Letter from Barbara McClintock to Charles R. Burnham pdf (107,135 Bytes) transcript of pdf
Letter from Barbara McClintock to Charles R. Burnham
McClintock inquired whether any of Burnham's students had started work on the chromosome six translocations. She further related a brief overview of her trip west and her belief that she would soon need to find new employment.
Item is a photocopy.
Number of Image Pages:
1 (107,135 Bytes)
1940-09-16 (September 16, 1940)
McClintock, Barbara
Burnham, Charles R.
Original Repository: University of Minnesota, University Archives. Charles Burnham Papers
Reproduced with permission of the University of Minnesota, University Archives. Charles Burnham Papers
Medical Subject Headings (MeSH):
Job Satisfaction
Exhibit Category:
Breakage-Fusion-Bridge: The University of Missouri, 1936-1941
Metadata Record Letter from Barbara McClintock to Charles R. Burnham (October 9, 1940) pdf (113,181 Bytes) transcript of pdf
Box Number: 3
Folder Number: 5
Unique Identifier:
Document Type:
Letters (correspondence)
Physical Condition:
September 16, 1940.
Dear Charlie:
One of my students has expressed interest in working on one or more of the chromosome 6 translocations, possibly with reference to crossing-over studies. Before I gave out any material to him I wanted to find out whether you have been using any of the material that I sent you or whether you had turned any of it over to students. It is all right with me if you have but I don't want to make a conflict. Would you let me know soon how the situation stands?
I never sent you the analysis of the material that I have already made as Bently Glass did not get it back to me until last spring. There were some questions he asked but I did not get around to answering them so have not sent it on. If you still want it, I will do so.

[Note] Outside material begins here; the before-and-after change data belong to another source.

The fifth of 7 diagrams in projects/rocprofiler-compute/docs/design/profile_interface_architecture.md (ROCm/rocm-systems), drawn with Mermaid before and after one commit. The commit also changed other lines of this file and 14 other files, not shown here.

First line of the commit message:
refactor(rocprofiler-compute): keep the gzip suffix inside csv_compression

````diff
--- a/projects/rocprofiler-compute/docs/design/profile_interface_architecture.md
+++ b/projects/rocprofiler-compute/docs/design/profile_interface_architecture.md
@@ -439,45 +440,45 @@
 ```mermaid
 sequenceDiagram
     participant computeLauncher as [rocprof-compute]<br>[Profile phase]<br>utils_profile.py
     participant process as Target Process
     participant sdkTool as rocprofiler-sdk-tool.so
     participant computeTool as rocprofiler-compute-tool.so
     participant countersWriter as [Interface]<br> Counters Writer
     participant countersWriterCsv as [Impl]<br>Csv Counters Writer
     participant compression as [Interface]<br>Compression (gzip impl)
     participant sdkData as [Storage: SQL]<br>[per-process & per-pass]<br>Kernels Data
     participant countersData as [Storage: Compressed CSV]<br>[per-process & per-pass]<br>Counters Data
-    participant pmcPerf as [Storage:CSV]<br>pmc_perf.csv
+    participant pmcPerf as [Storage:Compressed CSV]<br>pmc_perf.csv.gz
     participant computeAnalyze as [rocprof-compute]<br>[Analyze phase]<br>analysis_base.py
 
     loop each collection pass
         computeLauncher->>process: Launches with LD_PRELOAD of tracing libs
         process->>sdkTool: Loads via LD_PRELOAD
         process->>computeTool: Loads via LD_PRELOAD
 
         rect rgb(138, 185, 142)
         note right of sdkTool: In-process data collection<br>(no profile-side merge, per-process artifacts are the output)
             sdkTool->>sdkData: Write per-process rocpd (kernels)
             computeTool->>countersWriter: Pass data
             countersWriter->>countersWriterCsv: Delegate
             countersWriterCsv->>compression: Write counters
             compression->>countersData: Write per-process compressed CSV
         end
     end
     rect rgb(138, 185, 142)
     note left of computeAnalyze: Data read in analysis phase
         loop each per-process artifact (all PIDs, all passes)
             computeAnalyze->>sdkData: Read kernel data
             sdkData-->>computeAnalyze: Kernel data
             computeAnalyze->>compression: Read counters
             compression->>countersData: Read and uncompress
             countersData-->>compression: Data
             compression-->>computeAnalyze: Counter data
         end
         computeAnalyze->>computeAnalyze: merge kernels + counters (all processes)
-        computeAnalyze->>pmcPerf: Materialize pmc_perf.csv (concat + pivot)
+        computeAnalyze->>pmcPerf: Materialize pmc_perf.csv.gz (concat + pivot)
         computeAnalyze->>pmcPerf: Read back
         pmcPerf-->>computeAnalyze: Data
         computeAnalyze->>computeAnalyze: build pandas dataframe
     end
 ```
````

Have just returned from a long vacation - an extensive trip through the north-west and the west. Stopped off to see Beadle and Marian in Palo Alto. He has a very nice set-up there and seems most happy. Then a trip to the east to Ithaca and to N.Y. Marcus and Virginia Rhoades had arrived for their new job at Columbia. It appears to me that they have an exceptionally nice set-up, too. The day I arrived so did Muller (on the clipper from London) and Dobzhansky. We all sat around one afternoon and talked mainly about the war because of Muller's first hand experiences. Marcus is planning to grow his corn at Cold Spring Harbor next summer.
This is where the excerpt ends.